The moment couldn’t have been more unexpected–or genuine. Despite the lackluster outcome, it became the highlight of our day. As a new storm rolled in, we were ready to get back to the RV and reflect on the amazing day we’d had together in nature. 

  1. Get ready to learn something. You don’t know what you don’t know, but life always has a lesson planned. We learned the hard way about filling up the grey water tank, but we also learned how to empty it. Problem solved! 

  2. Plan for the unexpected. Before our hike, we geared up in our hiking attire and packed water and light snacks. But we forgot to check the weather and we were rained on. That’s okay! If you go with no expectations and enjoy the unexpected, you’ll have a great time anyway. 

  3. Get excited about (scary) new things. Kayaking wasn’t the easiest thing for me try. I’m not the strongest swimmer and I was nervous about getting on the water. I pushed through my nerves and we wound up finding a shallow place to kayak. I knew if I tipped, I could stand in chest high water and get back in my boat. Always honor your limits–but don’t be afraid to get excited even as you push through any intimidation. 

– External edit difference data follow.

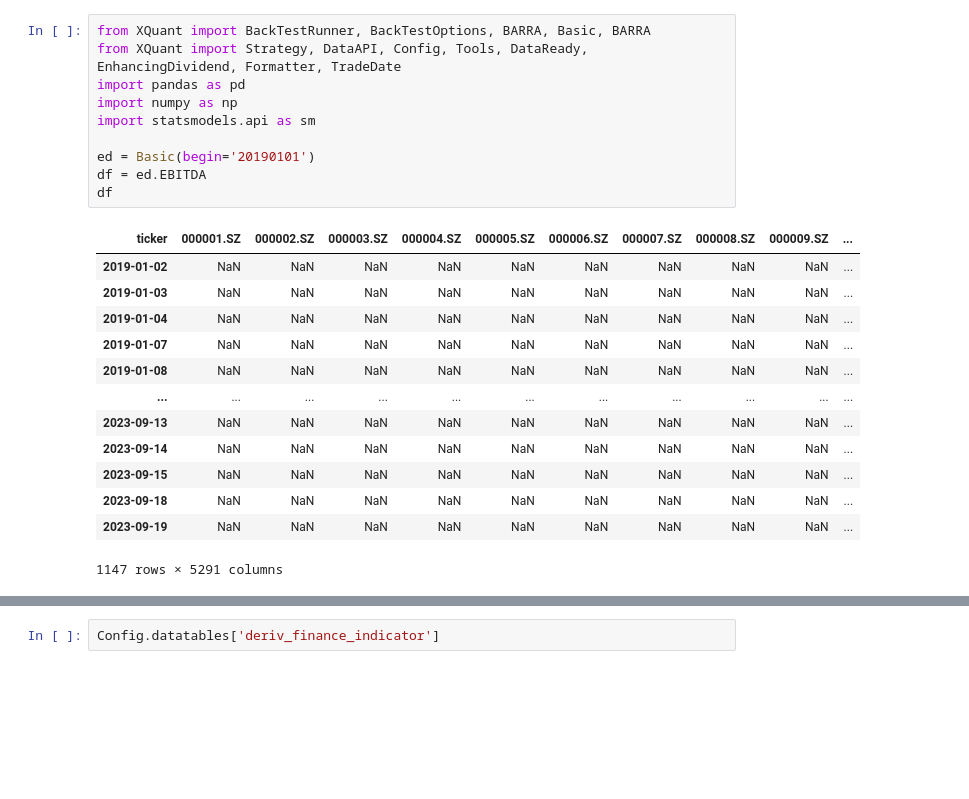
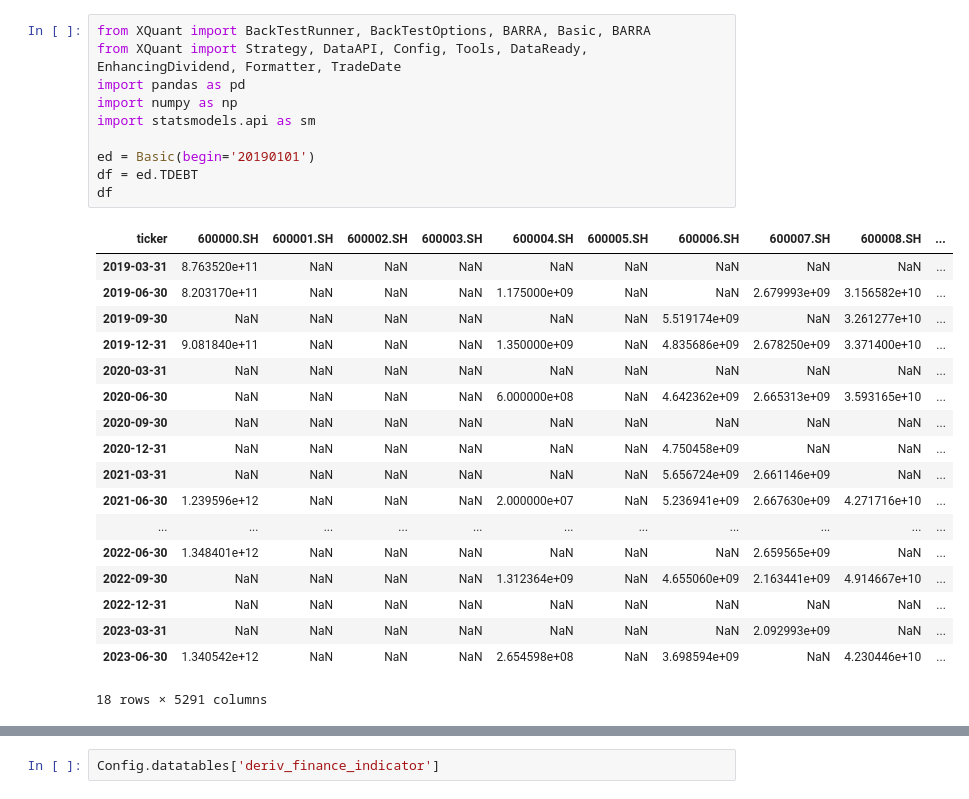
Before and after one commit to KangruiYuan/XQuant, a Jupyter notebook: ModuleTests/BaseTest.ipynb, the cells around one changed output, grey strips where cells are left out. Saved outputs shown, nothing was run; the diff lists cells and outputs as text; blank space fills up the shorter version.

```diff
--- a/ModuleTests/BaseTest.ipynb
+++ b/ModuleTests/BaseTest.ipynb
@@ -1,25 +1,30 @@
 # %%
 from XQuant import BackTestRunner, BackTestOptions, BARRA, Basic, BARRA
 from XQuant import Strategy, DataAPI, Config, Tools, DataReady, EnhancingDividend, Formatter, TradeDate
 import pandas as pd
 import numpy as np
 import statsmodels.api as sm
 
 ed = Basic(begin='20190101')
-df = ed.EBITDA
+df = ed.TDEBT
 df
 # %% [output]
-| ticker | 000001.SZ | 000002.SZ | 000003.SZ | 000004.SZ | 000005.SZ | 000006.SZ | 000007.SZ | 000008.SZ | 000009.SZ | ... |
-| 2019-01-02 | NaN | NaN | NaN | NaN | NaN | NaN | NaN | NaN | NaN | ... |
-| 2019-01-03 | NaN | NaN | NaN | NaN | NaN | NaN | NaN | NaN | NaN | ... |
-| 2019-01-04 | NaN | NaN | NaN | NaN | NaN | NaN | NaN | NaN | NaN | ... |
-| 2019-01-07 | NaN | NaN | NaN | NaN | NaN | NaN | NaN | NaN | NaN | ... |
-| 2019-01-08 | NaN | NaN | NaN | NaN | NaN | NaN | NaN | NaN | NaN | ... |
+| ticker | 600000.SH | 600001.SH | 600002.SH | 600003.SH | 600004.SH | 600005.SH | 600006.SH | 600007.SH | 600008.SH | ... |
+| 2019-03-31 | 8.763520e+11 | NaN | NaN | NaN | NaN | NaN | NaN | NaN | NaN | ... |
+| 2019-06-30 | 8.203170e+11 | NaN | NaN | NaN | 1.175000e+09 | NaN | NaN | 2.679993e+09 | 3.156582e+10 | ... |
+| 2019-09-30 | NaN | NaN | NaN | NaN | NaN | NaN | 5.519174e+09 | NaN | 3.261277e+10 | ... |
+| 2019-12-31 | 9.081840e+11 | NaN | NaN | NaN | 1.350000e+09 | NaN | 4.835686e+09 | 2.678250e+09 | 3.371400e+10 | ... |
+| 2020-03-31 | NaN | NaN | NaN | NaN | NaN | NaN | NaN | NaN | NaN | ... |
+| 2020-06-30 | NaN | NaN | NaN | NaN | 6.000000e+08 | NaN | 4.642362e+09 | 2.665313e+09 | 3.593165e+10 | ... |
+| 2020-09-30 | NaN | NaN | NaN | NaN | NaN | NaN | NaN | NaN | NaN | ... |
+| 2020-12-31 | NaN | NaN | NaN | NaN | NaN | NaN | 4.750458e+09 | NaN | NaN | ... |
+| 2021-03-31 | NaN | NaN | NaN | NaN | NaN | NaN | 5.656724e+09 | 2.661146e+09 | NaN | ... |
+| 2021-06-30 | 1.239596e+12 | NaN | NaN | NaN | 2.000000e+07 | NaN | 5.236941e+09 | 2.667630e+09 | 4.271716e+10 | ... |
 | ... | ... | ... | ... | ... | ... | ... | ... | ... | ... | ... |
-| 2023-09-13 | NaN | NaN | NaN | NaN | NaN | NaN | NaN | NaN | NaN | ... |
-| 2023-09-14 | NaN | NaN | NaN | NaN | NaN | NaN | NaN | NaN | NaN | ... |
-| 2023-09-15 | NaN | NaN | NaN | NaN | NaN | NaN | NaN | NaN | NaN | ... |
-| 2023-09-18 | NaN | NaN | NaN | NaN | NaN | NaN | NaN | NaN | NaN | ... |
-| 2023-09-19 | NaN | NaN | NaN | NaN | NaN | NaN | NaN | NaN | NaN | ... |
+| 2022-06-30 | 1.348401e+12 | NaN | NaN | NaN | NaN | NaN | NaN | 2.659565e+09 | NaN | ... |
+| 2022-09-30 | NaN | NaN | NaN | NaN | 1.312364e+09 | NaN | 4.655060e+09 | 2.163441e+09 | 4.914667e+10 | ... |
+| 2022-12-31 | NaN | NaN | NaN | NaN | NaN | NaN | NaN | NaN | NaN | ... |
+| 2023-03-31 | NaN | NaN | NaN | NaN | NaN | NaN | NaN | 2.092993e+09 | NaN | ... |
+| 2023-06-30 | 1.340542e+12 | NaN | NaN | NaN | 2.654598e+08 | NaN | 3.698594e+09 | NaN | 4.230446e+10 | ... |
-1147 rows × 5291 columns
+18 rows × 5291 columns
 # %%
```
Also changed, not shown: parts of 1 cell of this notebook, 3 other files.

  4. Savor the process. Fishing is not for everyone. As we got the proper gear together, bought bait and made sure we had a permit, it took a lot of patience. And we hadn’t even cast off yet! As you can imagine, handling a squirming worm to bait, fighting mosquitoes, then waiting to catch a fish–it could’ve been stressful. But I chose to be calm and savor the journey. Even though all I caught was a chunk of tree bark, the excitement of reeling it in was real and at the end of the day, created a memory I’ll always treasure sharing with my sister.